Project leader: Barbara Horejs (Institute for Oriental and European Archaeology) and Ernst Pernicka (University of Heidelberg)

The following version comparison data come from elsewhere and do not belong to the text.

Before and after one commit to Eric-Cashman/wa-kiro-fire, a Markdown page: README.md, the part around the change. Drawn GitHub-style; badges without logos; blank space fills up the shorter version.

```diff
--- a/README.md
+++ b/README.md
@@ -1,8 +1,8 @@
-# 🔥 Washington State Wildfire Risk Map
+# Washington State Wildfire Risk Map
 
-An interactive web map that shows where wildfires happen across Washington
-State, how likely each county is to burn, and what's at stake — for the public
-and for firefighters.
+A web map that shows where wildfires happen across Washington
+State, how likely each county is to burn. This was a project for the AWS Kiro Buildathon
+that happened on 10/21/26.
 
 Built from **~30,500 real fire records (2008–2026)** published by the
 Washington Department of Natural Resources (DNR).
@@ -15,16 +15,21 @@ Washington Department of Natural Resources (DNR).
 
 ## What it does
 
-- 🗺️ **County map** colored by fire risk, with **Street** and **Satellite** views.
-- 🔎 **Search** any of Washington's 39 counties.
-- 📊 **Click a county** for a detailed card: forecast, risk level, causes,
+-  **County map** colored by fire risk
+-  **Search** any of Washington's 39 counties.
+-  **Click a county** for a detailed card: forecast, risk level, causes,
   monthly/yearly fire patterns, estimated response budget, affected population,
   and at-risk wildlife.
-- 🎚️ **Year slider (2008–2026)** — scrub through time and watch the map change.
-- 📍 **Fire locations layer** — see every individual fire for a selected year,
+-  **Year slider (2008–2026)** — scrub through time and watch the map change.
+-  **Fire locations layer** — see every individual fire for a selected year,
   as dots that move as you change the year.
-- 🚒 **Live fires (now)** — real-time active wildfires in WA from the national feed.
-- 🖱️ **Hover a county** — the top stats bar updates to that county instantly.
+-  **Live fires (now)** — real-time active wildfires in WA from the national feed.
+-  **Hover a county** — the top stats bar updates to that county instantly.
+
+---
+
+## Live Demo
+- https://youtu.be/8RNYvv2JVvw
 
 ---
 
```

The appearance of metal hoards with gold objects in the Bronze Age of southeastern Europe and Anatolia marks the beginning of the development of social elites and state formation. However, it is traditionally difficult to analyze archaeological gold objects, especially, if sample material is required. In the framework of this project it is planned to develop an innovative, brand new and easily transportable device to take non-destructive gold samples for provenance analyses based on laser technology, both from newly excavated sites as well as from prestigious museum collections all over the world. The occurrence of gold treasures can be seen as a marker for the emergence of social elites leading to the formation of complex societies. In a unique collaboration between natural sciences and humanities two high class research institutions, whose directors have been awarded with ERC grants (OREA and the University of Heidelberg, Department of Geosciences), and which have never before collaborated in this area of research will work together. The proposed portable sampling unit and the sampling methodology developed will not only be of importance for this pilot project but for other related disciplines in future as well.

Tracing 3000 years of disease history - In search of evidence of malaria in bone and dental samples from northern Africa, the Mediterranean, and Central Europe using innovative technologies and an interdisciplinary approach

Project leader: Michaela Binder (Austrian Archaeological Institute)

Although malaria remains a major public health threat throughout large parts of the world, its origins and spread as well as its impact on ancient civilizations remain poorly understood. Human malaria is caused by four (more recently five or six) species of malaria parasites of the genus Plasmodium. P. falciparum, P. vivax, and P. malariae have been known to be endemic in Europe and the northern Mediterranean throughout the last centuries, even though only P. falciparum causes malignant, potentially lethal malaria. The question of when P. falciparum spread to the northern Mediterranean remains highly controversial even though it is frequently associated with the decline of the Mediterranean civilizations in late antiquity. However, there is little physical evidence to support this assumption because despite significant methodological and technological advances in the identification of ancient pathogens in human remains, malaria still escapes detection.
This project aims at establishing an innovative approach to analyzing bone and dental samples from archaeological human remains for the presence of malaria through an interdisciplinary study team led by bioarchaeologist Michaela Binder at the Bioarchaeology Research Group at the Austrian Archaeological Institute/Austrian Academy of Sciences in cooperation with the Medical University of Vienna. Comprising specialists in archaeology, anthropology, history and human malariology, the following research strands will be pursued:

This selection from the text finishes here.